For week of March 19:

Spring will start a bit soggy, but there’s still plenty to do between showers:

* Fertilize roses, annual flowers and berries as spring growth begins to appear.

* Watch out for aphids. Wash off plants with strong blast from the hose.

* Pull weeds now! Don’t let them get started. Take a hoe and whack them as soon as they sprout.

* Prepare summer vegetable beds. Spade in compost and other amendments.

* Prune and fertilize spring-flowering shrubs after bloom.

* Feed camellias at the end of their bloom cycle. Pick up browned and fallen flowers to fight blossom blight.

* Feed citrus trees as they start to blossom.

* Cut back and fertilize perennial herbs to encourage new growth.

* Seed and renovate the lawn (if you still have one). Feed cool-season grasses such as bent, blue, rye and fescue with a slow-release fertilizer. Check the irrigation system and perform maintenance. Make sure sprinkler heads are turned toward the lawn, not the sidewalk.

* In the vegetable garden, transplant lettuce and kale.

* Seed chard and beets directly into the ground.

* Plant summer bulbs, including gladiolus, tuberous begonias and callas. Also plant dahlia tubers.

* Shop for perennials. Many varieties are available in local nurseries and at plant events.
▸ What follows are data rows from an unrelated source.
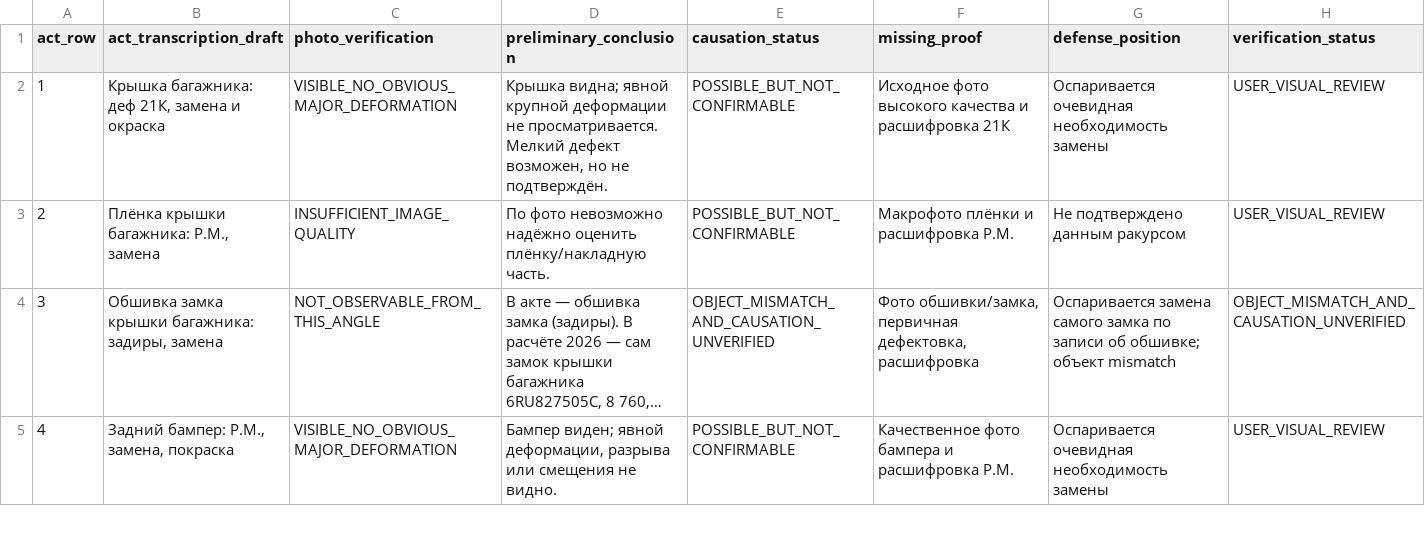
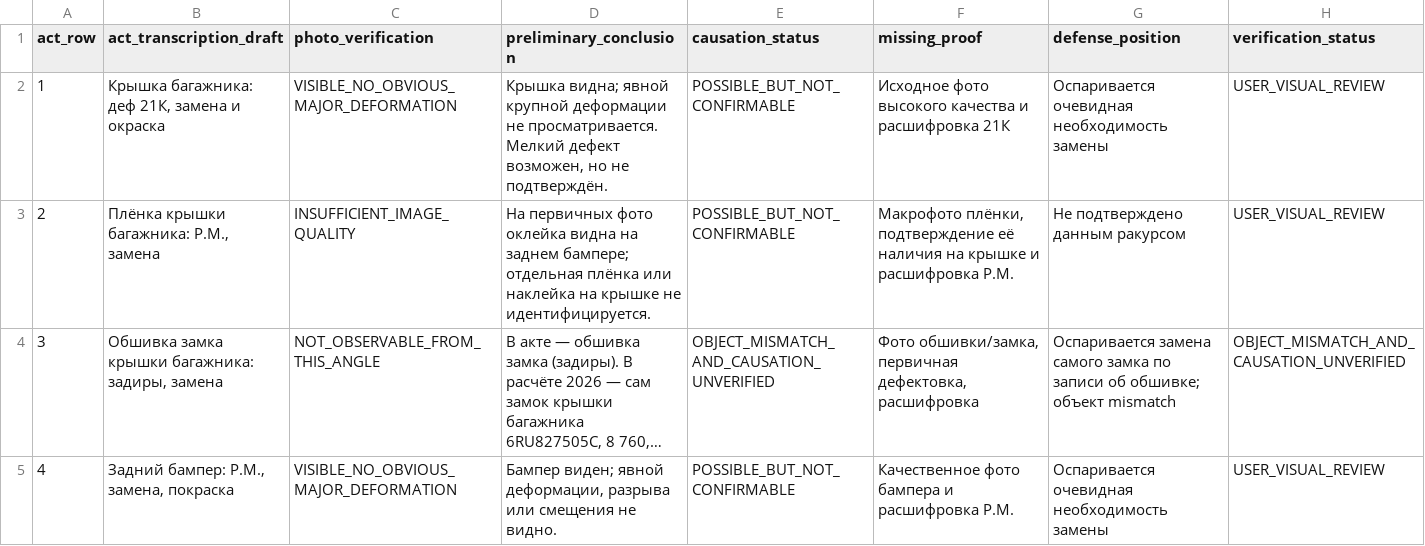
Before and after one commit to wanga1712/010103_syd_vicios, a CSV file: docs/DAMAGE_CAUSATION_MATRIX.csv, drawn as a sheet; only a part is shown; long unchanged cells end in …; the diff names each change by its address in the sheet, - before the commit and + after, or states it on an @@ line.

```diff
--- a/docs/DAMAGE_CAUSATION_MATRIX.csv
+++ b/docs/DAMAGE_CAUSATION_MATRIX.csv
-D3 (preliminary_conclusion): По фото невозможно надёжно оценить плёнку/накладную часть.
+D3 (preliminary_conclusion): На первичных фото оклейка видна на заднем бампере; отдельная плёнка или наклейка на крышке не идентифицируется.
-F3 (missing_proof): Макрофото плёнки и расшифровка…
+F3 (missing_proof): Макрофото плёнки, подтверждение её наличия на крышке и расшифровка…
```
Also changed, not shown: docs/EVIDENCE_MATRIX_REDACTED.csv, docs/court_packet_2026-10-26/08_SOURCE_ASSERTION_MAP.csv, 11 other files.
They can be transplanted now while the weather remains relatively cool.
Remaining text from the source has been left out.